There’s a subset of reading on Medium that I’ve followed intermittently that’s devoted to a combination of self-improvement advice and entrepreneurial cheerleading. It is usually engaging, occasionally uplifting, and for someone who is already pointed in a general direction, it’s a solid shove-down-the-hill-in-a-wooden-box-car to get your momentum started. I have no doubt there’s at least a dozen folks each day who read one (or several!) of these pieces and think “hell yeah!” and march off to go change the world. And they’re awesome.

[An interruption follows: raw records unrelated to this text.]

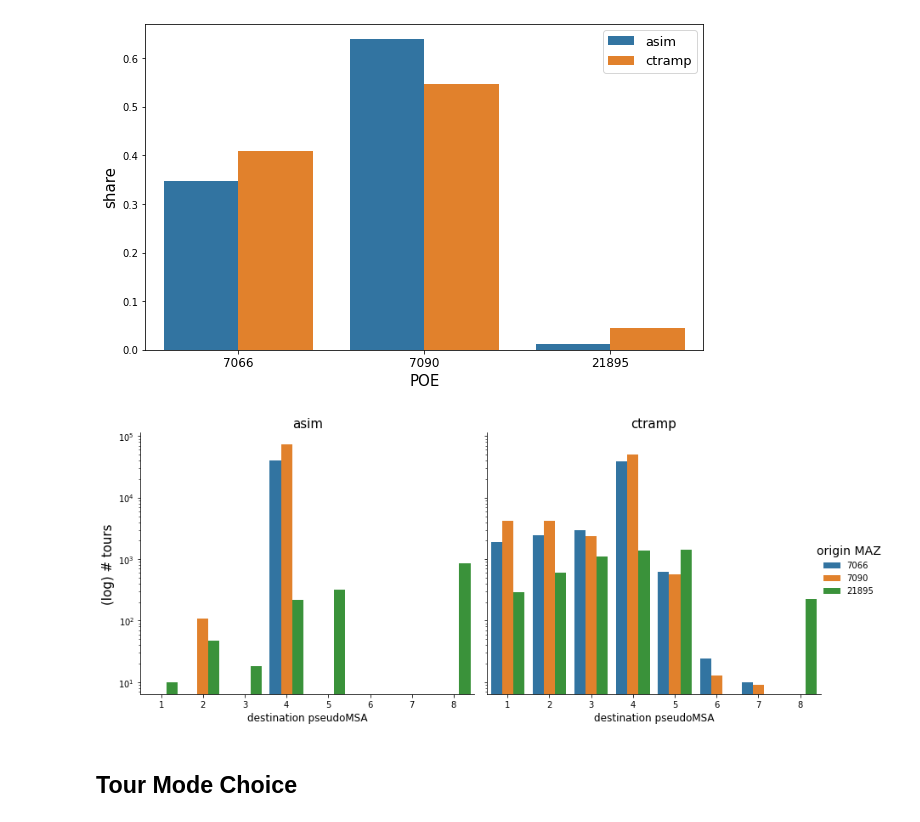
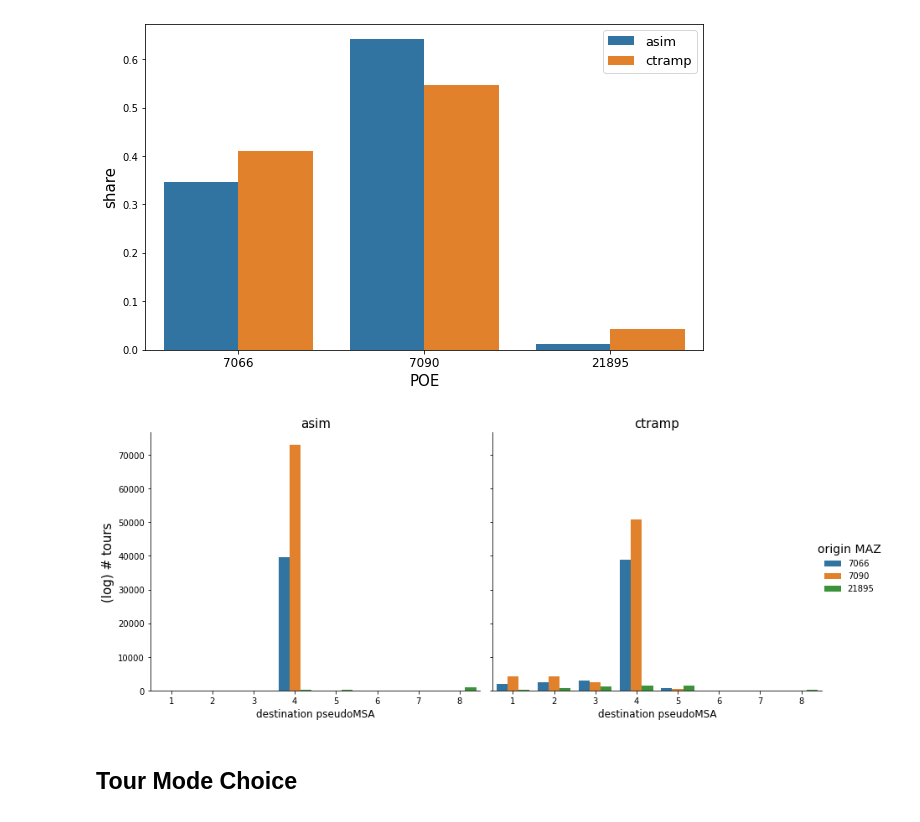
Before and after one commit to SANDAG/ABM, a Jupyter notebook: src/asim_cross_border/cross_border_validation.ipynb, the cells around one changed output. Cells and saved outputs as stored; diff of their text form; code cells hidden in the pictures.

```diff
--- a/src/asim_cross_border/cross_border_validation.ipynb
+++ b/src/asim_cross_border/cross_border_validation.ipynb
@@ -151,16 +151,16 @@ all_ods = all_ods.melt(id_vars=['origin','dest_pseudomsa'], var_name='source', v
 # %%
 g = sns.catplot(
     data=all_ods, x='dest_pseudomsa', y='num_tours', hue='origin', kind='bar', col='source',
     aspect=1.2, legend_out=True)
 g._legend.set_title('origin MAZ', prop={'size':14})
-g.fig.get_axes()[0].set_yscale('log')
+# g.fig.get_axes()[0].set_yscale('log')
 g.fig.get_axes()[0].set_title('asim', fontsize=15)
 g.fig.get_axes()[1].set_title('ctramp', fontsize=15)
 g.axes[0,0].set_ylabel('(log) # tours', fontsize=15)
 g.axes[0,0].set_xlabel('destination pseudoMSA', fontsize=12)
 _ = g.axes[0,1].set_xlabel('destination pseudoMSA', fontsize=12)
 # %% [output]
-[figure, old version]
+[figure, new version]
 # %% [markdown]
 ## Tour Mode Choice
 # %%
```
Also changed, not shown: parts of 7 cells of this notebook, 5 other files.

But here’s my problem with them: they are all focused on building your brand in your niche. And in many cases, in a hyper-niche. Become the expert on this one thing and pound the ever-living-hell out of it, and people will start to seek you out as the expert on your one little plot of the internet, because you’re the go-to voice in that niche. That’s fine if you each, sleep, live, breathe your niche.
But what if you’re not a niche?
How do you ‘brand’ yourself when you’re not a hyper-specialist, but a generalist? How do you find recognition not as a laser-focused intensely-bright spot in your digital planet, but rather as a polymath?
What if you’re not a single-track focused subject matter expert?
What if you’re a jack-of-all-trades, and master of several of them?
The conventional wisdom that people will spout at you is always, invariable and inevitably “pick one!”
Why should you voluntarily relinquish your interest in something, or your ability to project expertise in an area, just because it makes a branding expert’s job any easier? Why should you give up on something you’re passionate about to become an expert in an area where you know you’ll eventually burn out?
Why parallel everyone else’s beaten path under the guise of forging your own?
There’s got to be a better way. Anyone?
I’ve covered the challenges of the polymath a whole lot: here, here, here, here, and here. If you enjoyed this, please hit that magic clap button down there on the left, so other folks get a chance to see it, too. And please feel free to share your feedback — it’s great to read your reactions. Thanks!